Sources of Financing Debt Equity Personal Savings Other Individual Investors Business Suppliers Asset-Based Lenders Commercial Banks Government-Sponsored Programs Community-Based Financial Institutions Large Corporations Venture Capital Firms Sale of Stock Friends and Relatives
Angel Investors (informal capital)
Wealthy individuals who invest in new (often risky) ventures expecting high returns. They often are highly involved in the business and are usually the bridge from the self-funded to the VC stage of the business.
The "average" angel investor is 47 years old with an annual income of $140k and a net worth of $1.2M. She invests $60k, in 3 out of 10 proposals, within 100 km of her home and expects a 26% annual return, and to lose money on 1 out 3 deals
Trade Credit (Accounts Payable)
Financing provided by a supplier of inventory to a company
Short-duration financing (30-120 days)
Amount of credit available is dependent on the type of firm and the supplier’s willingness to extend credit
Equipment Loan and Leases
Installment loan (mortgage on equipment) from the seller of machinery purchased by a business.

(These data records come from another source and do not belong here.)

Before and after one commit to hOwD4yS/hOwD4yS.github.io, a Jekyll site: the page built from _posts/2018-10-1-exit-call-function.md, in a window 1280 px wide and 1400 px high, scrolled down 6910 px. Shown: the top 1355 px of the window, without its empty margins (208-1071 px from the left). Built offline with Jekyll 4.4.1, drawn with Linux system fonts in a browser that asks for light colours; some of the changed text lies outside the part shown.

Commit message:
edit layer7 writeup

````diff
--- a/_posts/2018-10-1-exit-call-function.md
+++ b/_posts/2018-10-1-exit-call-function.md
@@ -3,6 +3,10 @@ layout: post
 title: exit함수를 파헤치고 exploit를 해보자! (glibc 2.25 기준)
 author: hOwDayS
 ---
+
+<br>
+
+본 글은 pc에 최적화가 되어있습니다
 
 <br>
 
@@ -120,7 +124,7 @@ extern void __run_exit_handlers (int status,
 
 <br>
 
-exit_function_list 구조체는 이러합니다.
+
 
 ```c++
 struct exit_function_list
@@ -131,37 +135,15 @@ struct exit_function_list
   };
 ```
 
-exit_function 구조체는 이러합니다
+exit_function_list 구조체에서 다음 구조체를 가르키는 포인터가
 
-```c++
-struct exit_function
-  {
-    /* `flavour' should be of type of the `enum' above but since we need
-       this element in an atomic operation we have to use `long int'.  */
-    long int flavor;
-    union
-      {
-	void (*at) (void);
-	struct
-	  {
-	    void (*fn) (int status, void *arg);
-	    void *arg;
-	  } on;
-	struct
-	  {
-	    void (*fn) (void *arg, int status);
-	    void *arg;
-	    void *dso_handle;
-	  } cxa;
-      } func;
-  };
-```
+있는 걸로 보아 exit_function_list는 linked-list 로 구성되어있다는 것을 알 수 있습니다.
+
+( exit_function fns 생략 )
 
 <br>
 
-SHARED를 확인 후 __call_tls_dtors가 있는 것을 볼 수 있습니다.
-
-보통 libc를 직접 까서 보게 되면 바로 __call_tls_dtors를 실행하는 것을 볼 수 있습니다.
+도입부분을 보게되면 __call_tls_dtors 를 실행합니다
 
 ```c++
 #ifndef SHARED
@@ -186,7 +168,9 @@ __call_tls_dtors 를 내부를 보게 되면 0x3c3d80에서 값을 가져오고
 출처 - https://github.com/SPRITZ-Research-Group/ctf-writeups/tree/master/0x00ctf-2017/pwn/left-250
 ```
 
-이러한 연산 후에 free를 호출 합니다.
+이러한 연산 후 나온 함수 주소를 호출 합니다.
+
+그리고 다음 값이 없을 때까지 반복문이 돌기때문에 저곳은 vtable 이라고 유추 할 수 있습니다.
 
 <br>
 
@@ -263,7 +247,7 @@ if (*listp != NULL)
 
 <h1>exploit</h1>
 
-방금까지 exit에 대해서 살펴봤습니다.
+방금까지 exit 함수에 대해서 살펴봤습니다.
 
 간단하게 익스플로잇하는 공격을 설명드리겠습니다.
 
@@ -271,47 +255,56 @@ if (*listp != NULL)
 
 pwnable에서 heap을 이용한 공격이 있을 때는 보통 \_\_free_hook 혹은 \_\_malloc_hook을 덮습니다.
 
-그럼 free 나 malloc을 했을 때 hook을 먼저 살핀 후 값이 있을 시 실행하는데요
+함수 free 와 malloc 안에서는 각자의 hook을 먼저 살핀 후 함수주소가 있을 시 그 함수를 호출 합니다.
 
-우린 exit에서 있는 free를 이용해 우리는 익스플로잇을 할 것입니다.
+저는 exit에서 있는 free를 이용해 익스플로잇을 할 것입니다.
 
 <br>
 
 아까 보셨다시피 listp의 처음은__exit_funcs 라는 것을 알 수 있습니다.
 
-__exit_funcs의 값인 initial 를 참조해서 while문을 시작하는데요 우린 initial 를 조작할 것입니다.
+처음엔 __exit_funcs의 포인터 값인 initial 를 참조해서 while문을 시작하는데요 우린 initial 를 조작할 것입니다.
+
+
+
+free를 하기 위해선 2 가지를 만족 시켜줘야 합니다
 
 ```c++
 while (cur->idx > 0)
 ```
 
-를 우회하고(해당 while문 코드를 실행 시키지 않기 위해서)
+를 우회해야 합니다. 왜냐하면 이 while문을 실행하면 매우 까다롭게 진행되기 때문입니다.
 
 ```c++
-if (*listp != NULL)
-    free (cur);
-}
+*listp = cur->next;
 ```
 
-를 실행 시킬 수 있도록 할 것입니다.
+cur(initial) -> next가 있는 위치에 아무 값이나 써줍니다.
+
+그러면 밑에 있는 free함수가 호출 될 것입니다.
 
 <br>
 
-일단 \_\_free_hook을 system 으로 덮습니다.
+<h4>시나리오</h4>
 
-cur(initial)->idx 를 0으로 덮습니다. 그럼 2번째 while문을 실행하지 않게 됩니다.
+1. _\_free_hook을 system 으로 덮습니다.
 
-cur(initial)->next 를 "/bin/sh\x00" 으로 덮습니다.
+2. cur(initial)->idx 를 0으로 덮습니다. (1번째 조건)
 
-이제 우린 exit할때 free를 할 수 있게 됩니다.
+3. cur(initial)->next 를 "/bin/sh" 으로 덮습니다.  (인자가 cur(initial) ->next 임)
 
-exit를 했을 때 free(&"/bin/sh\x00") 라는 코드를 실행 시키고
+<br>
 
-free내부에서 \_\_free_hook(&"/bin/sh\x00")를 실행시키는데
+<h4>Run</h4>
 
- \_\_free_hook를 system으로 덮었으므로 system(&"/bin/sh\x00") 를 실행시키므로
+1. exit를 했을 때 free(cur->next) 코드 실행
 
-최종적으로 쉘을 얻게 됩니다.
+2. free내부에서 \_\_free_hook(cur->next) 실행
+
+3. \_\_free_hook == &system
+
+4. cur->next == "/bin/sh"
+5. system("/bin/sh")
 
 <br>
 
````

A line of credit secured by working-capital assets
Obtaining cash by selling accounts receivable to another firm.
Accounts are sold to factor at a discount to invoice value
Factor can refuse questionable accounts
Factor charges fees for servicing accounts and for amount advanced to firm prior to collection
Line of credit
Maximum amount that bank will permit firm to borrow
Revolving credit agreement
Maximum amount bank is committed to lend a firm on an ongoing basis
Loans for 5 to 10 years to finance equipment
Loan collateralized by inventory or moveable property
Real estate mortgage
Long-term loan with real property held as collateral
The Banker’s Perspective
How much the bank will earn on the loan?
What is the likelihood that the lender will be able to repay the loan?
The Five C’s of Credit
Character of the borrower
Capacity of the borrower to repay the loan
Capital invested in the venture by the borrower
Conditions of the industry and economy
Collateral available to secure the loan
Questions Lenders Ask
What are the strengths and qualities of the management team?
How has the firm performed financially?
How much money is needed?
What is the venture going to do with the money?
When is the money needed?
When and how will the money be paid back?
Does the borrower have qualified support people, such as a good public accountant and attorney?
Information required by banks
Three years of the firm’s historical statements
Balance sheets, income statements, and statements of cash flow
The firm’s pro forma financial statements
The timing and amounts of the debt repayment included as part of the forecasts
Personal financial statements
The borrower’s personal net worth (assets – debts) and estimated annual income
Negotiating the loan
Terms of Loans
Fixed or floating rates
Loan maturity date
Equal monthly or annual payments
Decreasing monthly or annual payments
Filing financial statements
Restricting salaries and personal loans
Government-sponsored programs and agencies
Federal assistance to small businesses
Small Business Loans Act (SBLA)
Business Development Bank of Canada (BDC)
Industrial Research Assistance Program (IRAP)
Program for Export Market Development (PEMD)
Provincial government assistance
Other Sources of Funds
Venture Capital Firms
An investor or investment group that commits money to new business ventures
Community-based financial institutions
Lenders that provide financing to small businesses in low-income communities for the purpose of encouraging economic development
Financing and technical assistance to critical suppliers and technology developers
Initial public offering (IPO)
Funding Stages and Sources
Summary— Financing and Financial Requirements
Estimated the assets needed and the financing for a new venture
Evaluated the choice between debt and equity financing
Described various sources of financing available to small firms